Over the past week, the concept of the US Treasury selling a $1 trillion platinum coin to the Federal Reserve has gotten a lot of media attention. If you haven’t seen the articles, yes, you read that first sentence correctly. While I don’t think we will ever see said coin, I suppose our financial situation has come to that: $1 trillion coins. Let me type that out to put it into perspective: $1,000,000,000,000.

As ridiculous as that may seem, the worst part is it is completely legal, and, as such, some people are taking this as a legitimate, if far fetched, alternative to get around the debt ceiling.
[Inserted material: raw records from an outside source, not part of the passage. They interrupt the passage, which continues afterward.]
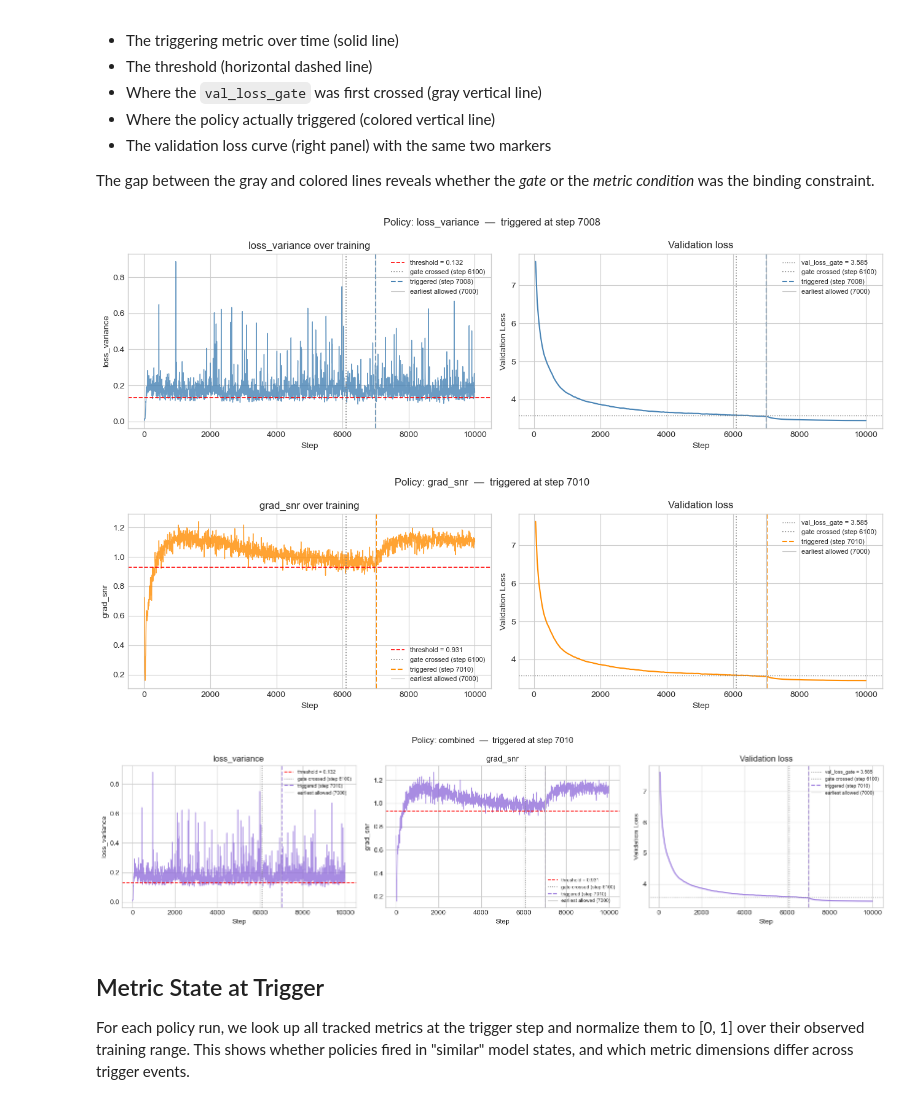
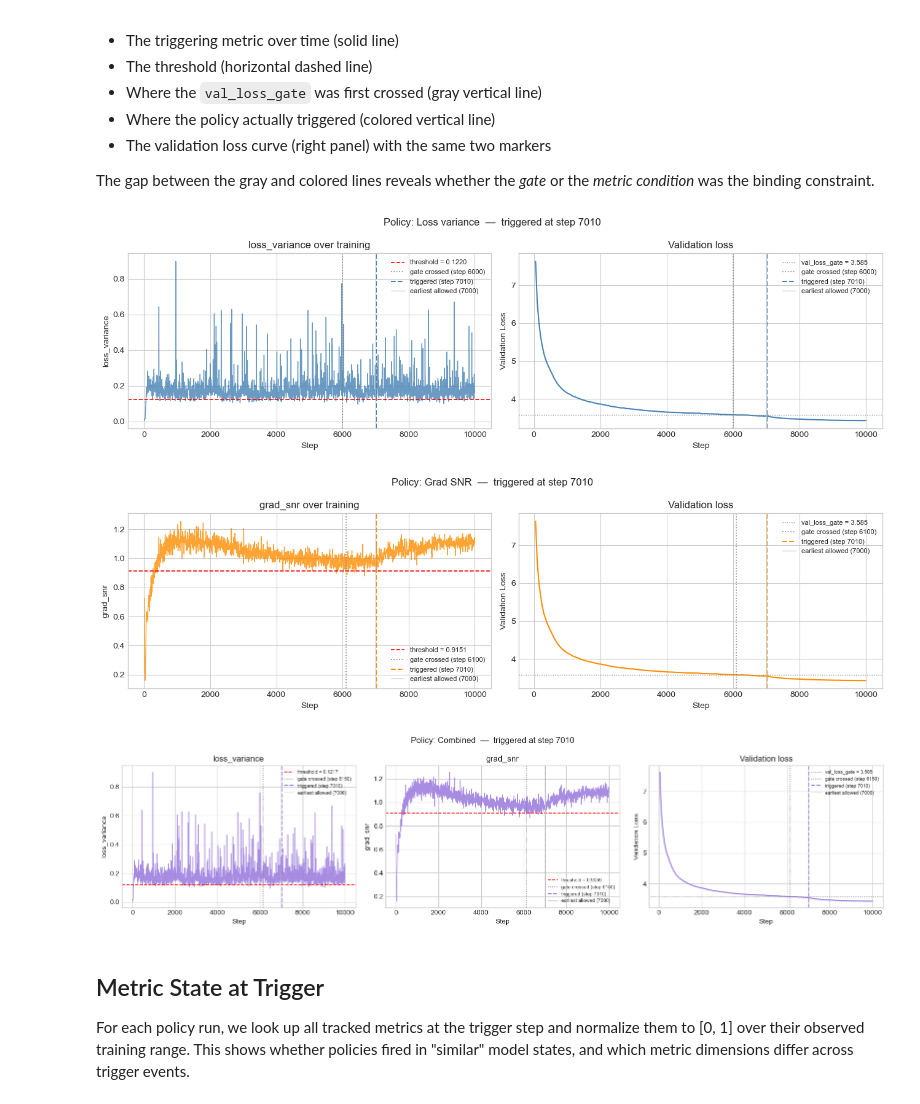
Before and after one commit to Duckymini/wsd_metric_triggered, a Jupyter notebook: notebooks/policy_decay_comparison.ipynb, the cells around one changed output. Cells and saved outputs as stored; diff of their text form; code cells hidden in the pictures.

```diff
--- a/notebooks/policy_decay_comparison.ipynb
+++ b/notebooks/policy_decay_comparison.ipynb
@@ -127,7 +133,7 @@ for key, d in data.items():
     val = d["val"]
     trig_step = d["trigger"]["trigger_step"] if d["trigger"] else None
     ax.plot(val["step"], val["validation_loss"],
-            color=COLORS[key], linewidth=1.8, label=key)
+            color=COLORS[key], linewidth=1.8, label=DISPLAY_NAMES[key])
     if trig_step:
         ax.axvline(trig_step, color=COLORS[key], linewidth=1.2, linestyle="--", alpha=0.75)
 
@@ -149,7 +155,7 @@ fig, ax = plt.subplots(figsize=(12, 4))
 for key, d in data.items():
     train = d["train"]
     ax.plot(train["step"], train["learning_rate"],
-            color=COLORS[key], linewidth=1.5, label=key)
+            color=COLORS[key], linewidth=1.5, label=DISPLAY_NAMES[key])
 
 ax.set_xlabel("Step")
 ax.set_ylabel("Learning Rate")
@@ -176,7 +182,6 @@ The plots below show:
 The gap between the gray and colored lines reveals whether the *gate* or the *metric condition* was the binding constraint.
 # %%
 def _gate_step(val_df, gate=VAL_LOSS_GATE):
-    """First step where validation_loss dropped below gate."""
     below = val_df[val_df["validation_loss"] < gate]
     return int(below["step"].iloc[0]) if len(below) > 0 else None
 
@@ -190,28 +195,25 @@ def _draw_trigger_lines(ax, gate_s, trig_s, color):
     ax.axvline(EARLIEST_TRIGGER, color="silver", linewidth=0.8, linestyle="-",
                label=f"earliest allowed ({EARLIEST_TRIGGER})")
 
-POLICY_KEYS = ["loss_variance", "grad_snr", "combined"]
-
 # ----- loss_variance and grad_snr -----
-for key, threshold, metric_col, ylabel in [
-    ("loss_variance", 0.132, "loss_variance", "loss_variance"),
-    ("grad_snr",      0.931, "grad_snr",      "grad_snr"),
-]:
+for key, metric_col in [("loss_variance", "loss_variance"), ("grad_snr", "grad_snr")]:
     d = data[key]
     trigger = d["trigger"]
     trig_s = trigger["trigger_step"] if trigger else None
+    threshold = trigger.get("computed_thresholds", {}).get(f"{metric_col}_threshold")
     gate_s = _gate_step(d["val"])
     color = COLORS[key]
 
     fig, (ax_m, ax_v) = plt.subplots(1, 2, figsize=(13, 4))
-    fig.suptitle(f"Policy: {key}  —  triggered at step {trig_s}", fontsize=12)
+    fig.suptitle(f"Policy: {DISPLAY_NAMES[key]}  —  triggered at step {trig_s}", fontsize=12)
 
     train = d["train"]
     ax_m.plot(train["step"], train[metric_col], color=color, linewidth=1, alpha=0.8)
-    ax_m.axhline(threshold, color="red", linewidth=1.2, linestyle="--",
-                 label=f"threshold = {threshold}")
+    if threshold is not None:
+        ax_m.axhline(threshold, color="red", linewidth=1.2, linestyle="--",
+                     label=f"threshold = {threshold:.4f}")
     _draw_trigger_lines(ax_m, gate_s, trig_s, color)
-    ax_m.set_xlabel("Step"); ax_m.set_ylabel(ylabel)
+    ax_m.set_xlabel("Step"); ax_m.set_ylabel(metric_col)
     ax_m.set_title(f"{metric_col} over training")
     ax_m.legend(fontsize=8)
 
@@ -225,45 +227,44 @@ for key, threshold, metric_col, ylabel in [
     ax_v.legend(fontsize=8)
 
     plt.tight_layout()
     plt.show()
 
-# ----- combined (3 panels: loss_variance, grad_snr, val loss) -----
+# ----- combined (3 panels) -----
 key = "combined"
 d = data[key]
 trigger = d["trigger"]
 trig_s = trigger["trigger_step"] if trigger else None
 gate_s = _gate_step(d["val"])
 color = COLORS[key]
 
 fig, (ax1, ax2, ax3) = plt.subplots(1, 3, figsize=(16, 4))
-fig.suptitle(f"Policy: combined  —  triggered at step {trig_s}", fontsize=12)
+fig.suptitle(f"Policy: Combined  —  triggered at step {trig_s}", fontsize=12)
 
 train = d["train"]
-for ax, metric_col, threshold, ylabel in [
-    (ax1, "loss_variance", 0.132, "loss_variance"),
-    (ax2, "grad_snr",      0.931, "grad_snr"),
-]:
+for ax, metric_col in [(ax1, "loss_variance"), (ax2, "grad_snr")]:
+    threshold = trigger.get("computed_thresholds", {}).get(f"{metric_col}_threshold")
     ax.plot(train["step"], train[metric_col], color=color, linewidth=1, alpha=0.8)
-    ax.axhline(threshold, color="red", linewidth=1.2, linestyle="--",
-               label=f"threshold = {threshold}")
+    if threshold is not None:
+        ax.axhline(threshold, color="red", linewidth=1.2, linestyle="--",
+                   label=f"threshold = {threshold:.4f}")
     _draw_trigger_lines(ax, gate_s, trig_s, color)
-    ax.set_xlabel("Step"); ax.set_ylabel(ylabel)
-    ax.set_title(f"{metric_col}")
+    ax.set_xlabel("Step"); ax.set_ylabel(metric_col)
+    ax.set_title(metric_col)
     ax.legend(fontsize=7)
 
 ax3.plot(d["val"]["step"], d["val"]["validation_loss"], color=color, linewidth=1.5)
 ax3.axhline(VAL_LOSS_GATE, color="gray", linewidth=1, linestyle=":",
             label=f"val_loss_gate = {VAL_LOSS_GATE}")
 _draw_trigger_lines(ax3, gate_s, trig_s, color)
 ax3.set_xlabel("Step"); ax3.set_ylabel("Validation Loss")
 ax3.set_title("Validation loss")
 ax3.legend(fontsize=7)
 plt.tight_layout()
 plt.show()
 # %% [output]
 [figure]
-[figure, old version]
+[figure, new version]
-[figure, old version]
+[figure, new version]
 # %% [markdown]
 ## Metric State at Trigger
 
```
Also changed, not shown: parts of 8 cells of this notebook.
Have the Treasury sell one of these coins to the Federal Reserve; the Federal Reserve deposits $1 trillion into the Treasury’s account, and voila! No need to issue more debt.

For its part, the Fed gets a coin to put on its balance sheet, presumably at its cost, and all is right with the world. It is legal; it is understandable, and it is a way to get much needed cash to the Treasury without borrowing any more money. Who can’t be for that? Right? It is all good, with the exception of one thing: it is a bunch of [baloney].

Just because something is legal doesn’t make it right, and this is a perfect example. Why? What would the government do if we arbitrarily started pricing the assets on our balance sheet, particularly to such a degree. Hey, that $1,000,000 loan is really worth $612,745,098,039,216, and those municipal bonds? Never mind the pricing services; we think that one is worth $61,274,509,804, not $100. Those guys at the custodian don’t know what they are talking about…Read on…

The opinions expressed within this report are those of John Norris as of the initial publication of this blog. They are subject to change without notice, and do not necessarily reflect the views of Oakworth Capital Bank, its directors, shareholders, and employees.